EXERCISE BRIEF
Your copy of the entries must be exact, and it must not include the pictures.

RECORDS
——————
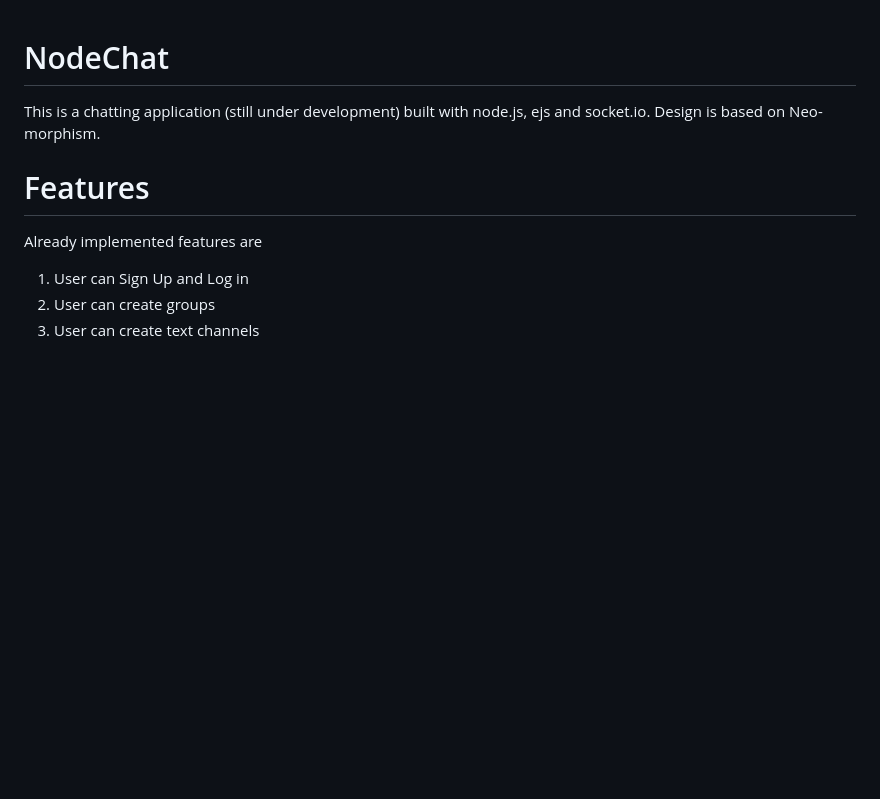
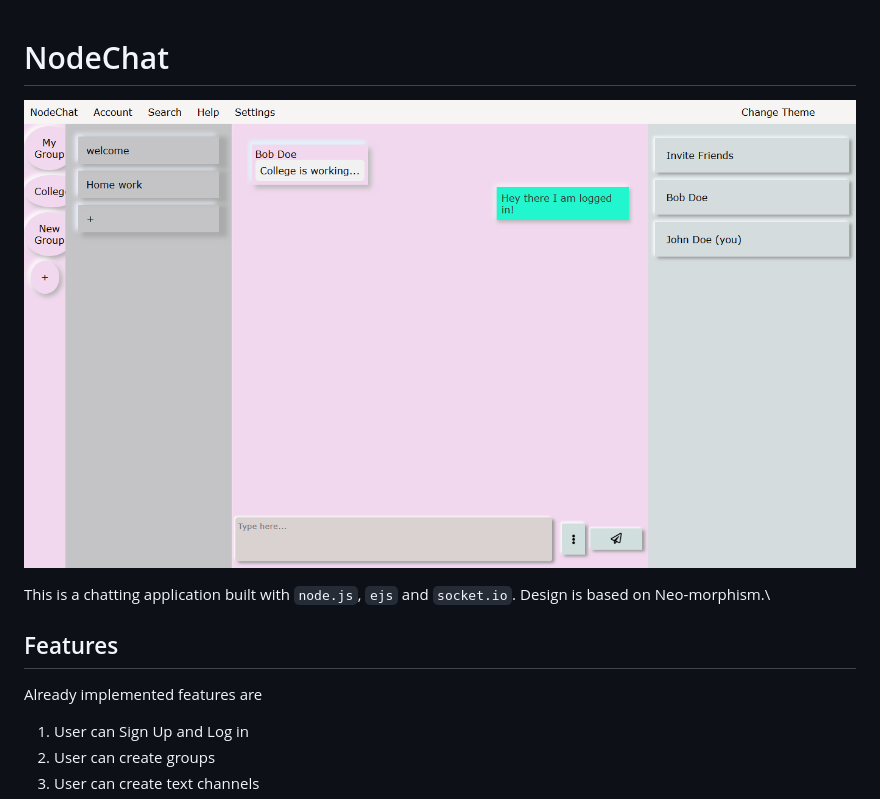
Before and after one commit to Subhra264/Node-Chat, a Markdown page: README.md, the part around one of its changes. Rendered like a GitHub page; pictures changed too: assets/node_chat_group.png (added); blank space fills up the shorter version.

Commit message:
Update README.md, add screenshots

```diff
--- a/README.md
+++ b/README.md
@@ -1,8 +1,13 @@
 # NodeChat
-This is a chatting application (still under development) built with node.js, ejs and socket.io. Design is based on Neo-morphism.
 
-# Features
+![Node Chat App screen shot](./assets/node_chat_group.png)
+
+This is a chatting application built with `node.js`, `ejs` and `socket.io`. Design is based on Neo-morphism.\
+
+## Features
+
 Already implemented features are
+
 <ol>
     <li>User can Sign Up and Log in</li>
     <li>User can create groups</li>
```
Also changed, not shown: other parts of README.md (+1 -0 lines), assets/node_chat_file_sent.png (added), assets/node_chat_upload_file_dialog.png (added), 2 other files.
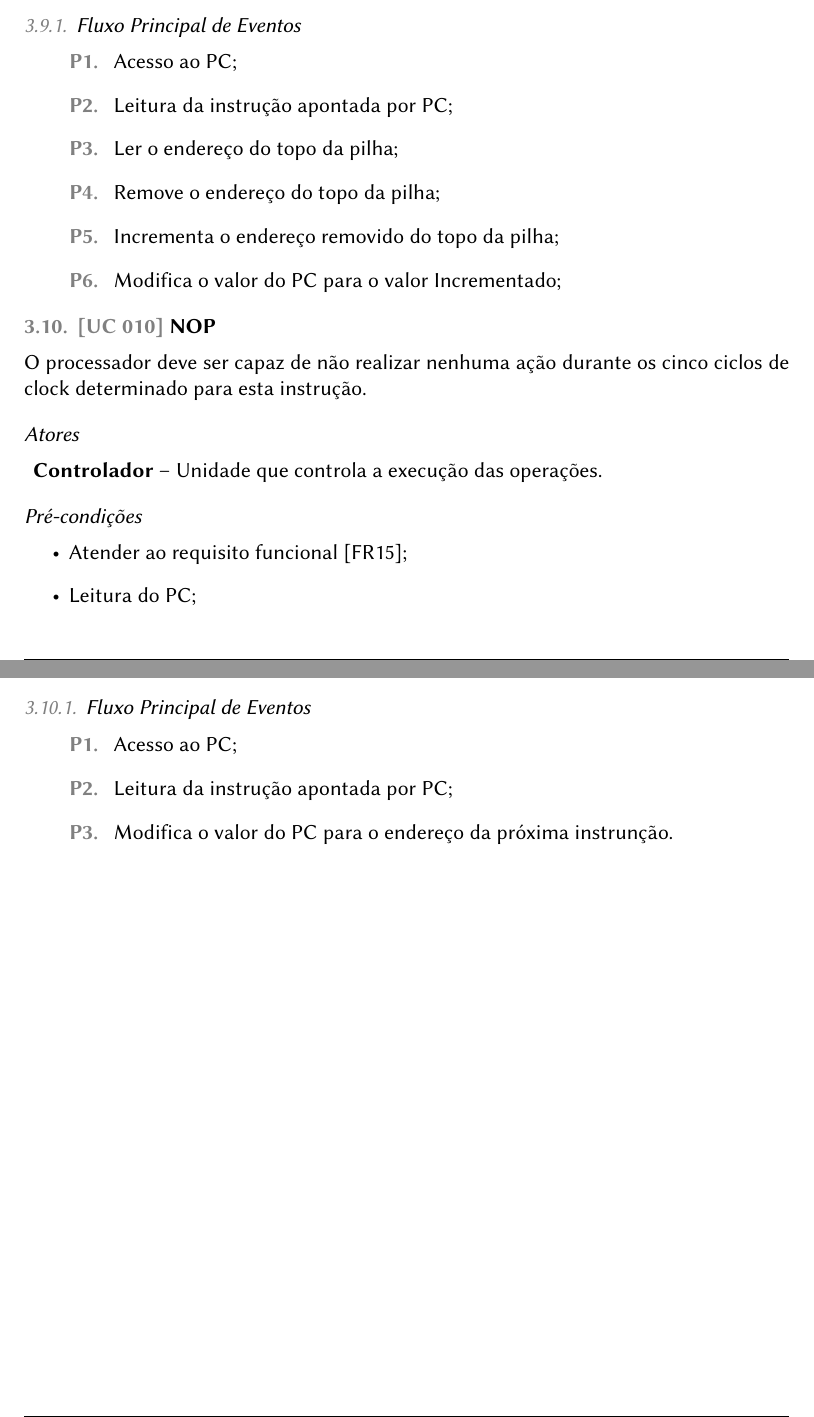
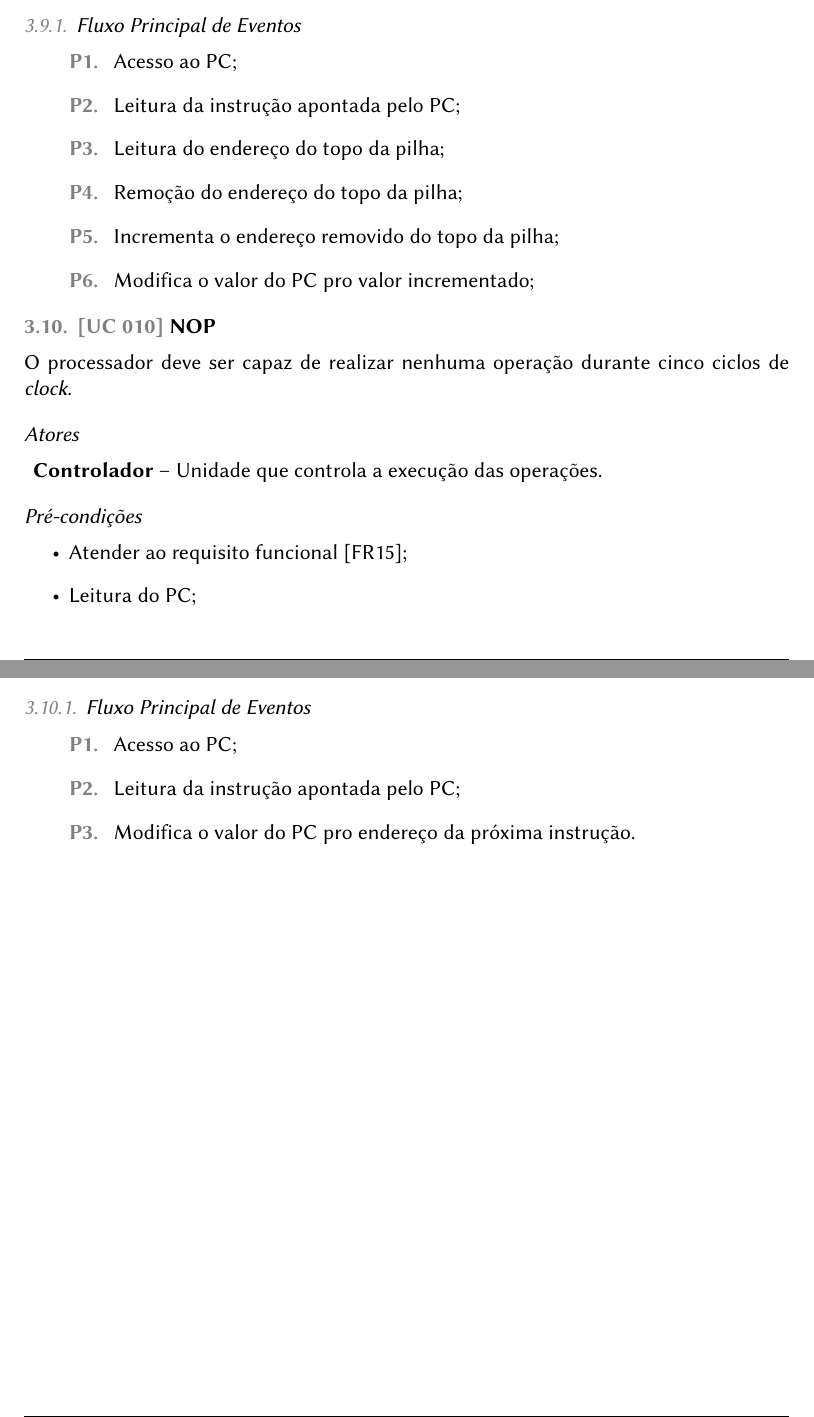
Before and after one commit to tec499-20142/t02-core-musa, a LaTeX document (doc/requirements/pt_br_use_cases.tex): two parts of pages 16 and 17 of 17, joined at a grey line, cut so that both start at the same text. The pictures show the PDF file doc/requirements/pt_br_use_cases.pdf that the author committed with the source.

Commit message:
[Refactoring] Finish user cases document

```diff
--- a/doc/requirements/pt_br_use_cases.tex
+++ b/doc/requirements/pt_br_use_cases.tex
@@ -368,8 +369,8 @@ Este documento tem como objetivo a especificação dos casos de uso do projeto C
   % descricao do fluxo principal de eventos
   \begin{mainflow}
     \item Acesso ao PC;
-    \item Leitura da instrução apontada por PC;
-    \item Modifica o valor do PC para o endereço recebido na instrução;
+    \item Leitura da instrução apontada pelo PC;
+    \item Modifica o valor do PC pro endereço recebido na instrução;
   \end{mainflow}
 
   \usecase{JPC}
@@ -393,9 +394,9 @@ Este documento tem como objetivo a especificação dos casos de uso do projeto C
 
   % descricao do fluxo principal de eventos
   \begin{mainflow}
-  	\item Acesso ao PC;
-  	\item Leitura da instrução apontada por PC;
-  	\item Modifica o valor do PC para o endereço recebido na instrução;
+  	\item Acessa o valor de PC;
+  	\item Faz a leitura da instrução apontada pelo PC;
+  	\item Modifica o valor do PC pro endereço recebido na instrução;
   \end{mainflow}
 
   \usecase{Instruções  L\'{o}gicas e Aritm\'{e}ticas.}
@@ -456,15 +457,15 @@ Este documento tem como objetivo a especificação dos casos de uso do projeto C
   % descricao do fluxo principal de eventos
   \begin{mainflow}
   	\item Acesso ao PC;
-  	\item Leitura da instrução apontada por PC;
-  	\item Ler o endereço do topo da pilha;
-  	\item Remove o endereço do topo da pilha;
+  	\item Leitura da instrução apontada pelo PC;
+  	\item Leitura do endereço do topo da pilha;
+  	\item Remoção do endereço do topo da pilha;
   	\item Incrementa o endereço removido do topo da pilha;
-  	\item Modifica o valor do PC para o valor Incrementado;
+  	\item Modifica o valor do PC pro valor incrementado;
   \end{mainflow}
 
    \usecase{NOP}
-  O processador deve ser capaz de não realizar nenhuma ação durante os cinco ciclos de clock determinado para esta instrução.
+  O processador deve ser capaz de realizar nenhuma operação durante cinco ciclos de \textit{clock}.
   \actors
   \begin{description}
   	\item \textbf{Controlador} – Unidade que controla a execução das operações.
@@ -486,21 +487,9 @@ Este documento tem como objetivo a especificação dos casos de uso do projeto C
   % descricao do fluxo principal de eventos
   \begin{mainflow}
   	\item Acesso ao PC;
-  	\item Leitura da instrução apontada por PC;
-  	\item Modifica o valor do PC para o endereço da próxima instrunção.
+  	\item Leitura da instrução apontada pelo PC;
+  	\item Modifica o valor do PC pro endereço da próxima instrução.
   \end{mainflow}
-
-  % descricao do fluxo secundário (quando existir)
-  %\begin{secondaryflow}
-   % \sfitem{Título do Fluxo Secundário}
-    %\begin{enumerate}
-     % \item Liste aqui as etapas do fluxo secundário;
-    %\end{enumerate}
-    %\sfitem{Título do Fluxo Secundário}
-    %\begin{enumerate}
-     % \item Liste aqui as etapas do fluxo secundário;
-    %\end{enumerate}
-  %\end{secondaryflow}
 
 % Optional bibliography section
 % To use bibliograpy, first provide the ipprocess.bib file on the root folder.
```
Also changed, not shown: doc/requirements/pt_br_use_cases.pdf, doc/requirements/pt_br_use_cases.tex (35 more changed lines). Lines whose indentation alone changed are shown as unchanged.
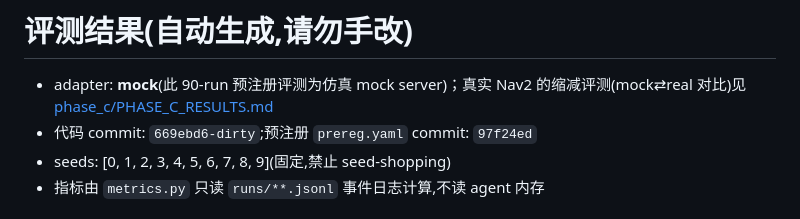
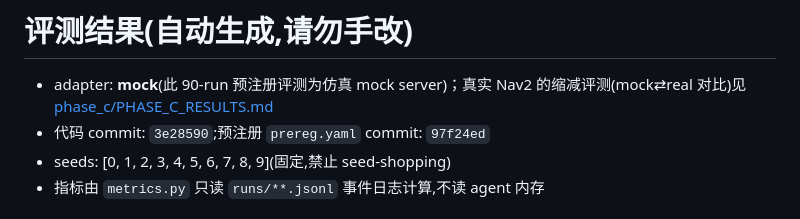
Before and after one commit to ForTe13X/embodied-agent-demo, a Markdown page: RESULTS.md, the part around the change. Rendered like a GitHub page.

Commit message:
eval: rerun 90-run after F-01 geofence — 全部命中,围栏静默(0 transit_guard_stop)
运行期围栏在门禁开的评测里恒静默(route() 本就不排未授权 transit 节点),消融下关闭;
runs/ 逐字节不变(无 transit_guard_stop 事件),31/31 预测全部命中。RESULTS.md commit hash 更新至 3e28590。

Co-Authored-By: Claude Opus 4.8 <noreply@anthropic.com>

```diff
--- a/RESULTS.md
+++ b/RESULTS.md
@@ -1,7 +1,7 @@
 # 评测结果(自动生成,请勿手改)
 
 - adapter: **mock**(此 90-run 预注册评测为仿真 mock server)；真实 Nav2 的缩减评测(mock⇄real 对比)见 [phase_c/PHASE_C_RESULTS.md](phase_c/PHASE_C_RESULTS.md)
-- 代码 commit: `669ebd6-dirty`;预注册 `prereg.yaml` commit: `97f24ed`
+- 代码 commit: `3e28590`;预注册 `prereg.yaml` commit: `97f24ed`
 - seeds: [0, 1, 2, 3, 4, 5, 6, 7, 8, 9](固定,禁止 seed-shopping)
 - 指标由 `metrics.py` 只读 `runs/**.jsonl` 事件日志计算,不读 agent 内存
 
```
——————
EXERCISE RESPONSE
Before and after one commit to Subhra264/Node-Chat, a Markdown page: README.md, the part around one of its changes. Rendered like a GitHub page; pictures changed too: assets/node_chat_group.png (added); blank space fills up the shorter version.

Commit message:
Update README.md, add screenshots

```diff
--- a/README.md
+++ b/README.md
@@ -1,8 +1,13 @@
 # NodeChat
-This is a chatting application (still under development) built with node.js, ejs and socket.io. Design is based on Neo-morphism.
 
-# Features
+![Node Chat App screen shot](./assets/node_chat_group.png)
+
+This is a chatting application built with `node.js`, `ejs` and `socket.io`. Design is based on Neo-morphism.\
+
+## Features
+
 Already implemented features are
+
 <ol>
     <li>User can Sign Up and Log in</li>
     <li>User can create groups</li>
```
Also changed, not shown: other parts of README.md (+1 -0 lines), assets/node_chat_file_sent.png (added), assets/node_chat_upload_file_dialog.png (added), 2 other files.
Before and after one commit to tec499-20142/t02-core-musa, a LaTeX document (doc/requirements/pt_br_use_cases.tex): two parts of pages 16 and 17 of 17, joined at a grey line, cut so that both start at the same text. The pictures show the PDF file doc/requirements/pt_br_use_cases.pdf that the author committed with the source.

Commit message:
[Refactoring] Finish user cases document

```diff
--- a/doc/requirements/pt_br_use_cases.tex
+++ b/doc/requirements/pt_br_use_cases.tex
@@ -368,8 +369,8 @@ Este documento tem como objetivo a especificação dos casos de uso do projeto C
   % descricao do fluxo principal de eventos
   \begin{mainflow}
     \item Acesso ao PC;
-    \item Leitura da instrução apontada por PC;
-    \item Modifica o valor do PC para o endereço recebido na instrução;
+    \item Leitura da instrução apontada pelo PC;
+    \item Modifica o valor do PC pro endereço recebido na instrução;
   \end{mainflow}
 
   \usecase{JPC}
@@ -393,9 +394,9 @@ Este documento tem como objetivo a especificação dos casos de uso do projeto C
 
   % descricao do fluxo principal de eventos
   \begin{mainflow}
-  	\item Acesso ao PC;
-  	\item Leitura da instrução apontada por PC;
-  	\item Modifica o valor do PC para o endereço recebido na instrução;
+  	\item Acessa o valor de PC;
+  	\item Faz a leitura da instrução apontada pelo PC;
+  	\item Modifica o valor do PC pro endereço recebido na instrução;
   \end{mainflow}
 
   \usecase{Instruções  L\'{o}gicas e Aritm\'{e}ticas.}
@@ -456,15 +457,15 @@ Este documento tem como objetivo a especificação dos casos de uso do projeto C
   % descricao do fluxo principal de eventos
   \begin{mainflow}
   	\item Acesso ao PC;
-  	\item Leitura da instrução apontada por PC;
-  	\item Ler o endereço do topo da pilha;
-  	\item Remove o endereço do topo da pilha;
+  	\item Leitura da instrução apontada pelo PC;
+  	\item Leitura do endereço do topo da pilha;
+  	\item Remoção do endereço do topo da pilha;
   	\item Incrementa o endereço removido do topo da pilha;
-  	\item Modifica o valor do PC para o valor Incrementado;
+  	\item Modifica o valor do PC pro valor incrementado;
   \end{mainflow}
 
    \usecase{NOP}
-  O processador deve ser capaz de não realizar nenhuma ação durante os cinco ciclos de clock determinado para esta instrução.
+  O processador deve ser capaz de realizar nenhuma operação durante cinco ciclos de \textit{clock}.
   \actors
   \begin{description}
   	\item \textbf{Controlador} – Unidade que controla a execução das operações.
@@ -486,21 +487,9 @@ Este documento tem como objetivo a especificação dos casos de uso do projeto C
   % descricao do fluxo principal de eventos
   \begin{mainflow}
   	\item Acesso ao PC;
-  	\item Leitura da instrução apontada por PC;
-  	\item Modifica o valor do PC para o endereço da próxima instrunção.
+  	\item Leitura da instrução apontada pelo PC;
+  	\item Modifica o valor do PC pro endereço da próxima instrução.
   \end{mainflow}
-
-  % descricao do fluxo secundário (quando existir)
-  %\begin{secondaryflow}
-   % \sfitem{Título do Fluxo Secundário}
-    %\begin{enumerate}
-     % \item Liste aqui as etapas do fluxo secundário;
-    %\end{enumerate}
-    %\sfitem{Título do Fluxo Secundário}
-    %\begin{enumerate}
-     % \item Liste aqui as etapas do fluxo secundário;
-    %\end{enumerate}
-  %\end{secondaryflow}
 
 % Optional bibliography section
 % To use bibliograpy, first provide the ipprocess.bib file on the root folder.
```
Also changed, not shown: doc/requirements/pt_br_use_cases.pdf, doc/requirements/pt_br_use_cases.tex (35 more changed lines). Lines whose indentation alone changed are shown as unchanged.
Before and after one commit to ForTe13X/embodied-agent-demo, a Markdown page: RESULTS.md, the part around the change. Rendered like a GitHub page.

Commit message:
eval: rerun 90-run after F-01 geofence — 全部命中,围栏静默(0 transit_guard_stop)
运行期围栏在门禁开的评测里恒静默(route() 本就不排未授权 transit 节点),消融下关闭;
runs/ 逐字节不变(无 transit_guard_stop 事件),31/31 预测全部命中。RESULTS.md commit hash 更新至 3e28590。

Co-Authored-By: Claude Opus 4.8 <noreply@anthropic.com>

```diff
--- a/RESULTS.md
+++ b/RESULTS.md
@@ -1,7 +1,7 @@
 # 评测结果(自动生成,请勿手改)
 
 - adapter: **mock**(此 90-run 预注册评测为仿真 mock server)；真实 Nav2 的缩减评测(mock⇄real 对比)见 [phase_c/PHASE_C_RESULTS.md](phase_c/PHASE_C_RESULTS.md)
-- 代码 commit: `669ebd6-dirty`;预注册 `prereg.yaml` commit: `97f24ed`
+- 代码 commit: `3e28590`;预注册 `prereg.yaml` commit: `97f24ed`
 - seeds: [0, 1, 2, 3, 4, 5, 6, 7, 8, 9](固定,禁止 seed-shopping)
 - 指标由 `metrics.py` 只读 `runs/**.jsonl` 事件日志计算,不读 agent 内存
 
```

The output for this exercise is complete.